----- Data for analysis -----

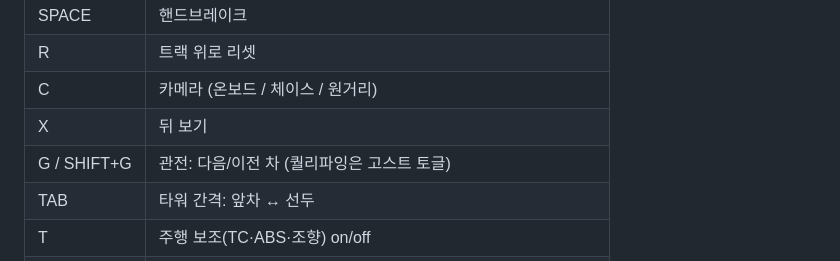
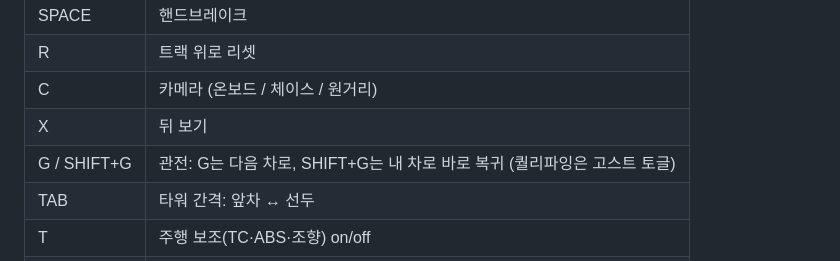
Before and after one commit to eple12/ai-sw, a Markdown page: README.md, the part around the change. GitHub-like rendering.

Commit message:
README: Shift+G
Co-Authored-By: Claude Sonnet 5.5 <noreply@anthropic.com>

```diff
--- a/README.md
+++ b/README.md
@@ -28,7 +28,7 @@ python run.py --track Spa --laps 5   # 메뉴 건너뛰고 그랑프리
 | R | 트랙 위로 리셋 |
 | C | 카메라 (온보드 / 체이스 / 원거리) |
 | X | 뒤 보기 |
-| G / SHIFT+G | 관전: 다음/이전 차 (퀄리파잉은 고스트 토글) |
+| G / SHIFT+G | 관전: G는 다음 차로, SHIFT+G는 내 차로 바로 복귀 (퀄리파잉은 고스트 토글) |
 | TAB | 타워 간격: 앞차 ↔ 선두 |
 | T | 주행 보조(TC·ABS·조향) on/off |
 | H / P | HUD / 일시정지 카드 숨기기 |
```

-----

Every line in the records above with the string "퀄리파잉은" in it should be shown.

# Response
-| G / SHIFT+G | 관전: 다음/이전 차 (퀄리파잉은 고스트 토글) |
+| G / SHIFT+G | 관전: G는 다음 차로, SHIFT+G는 내 차로 바로 복귀 (퀄리파잉은 고스트 토글) |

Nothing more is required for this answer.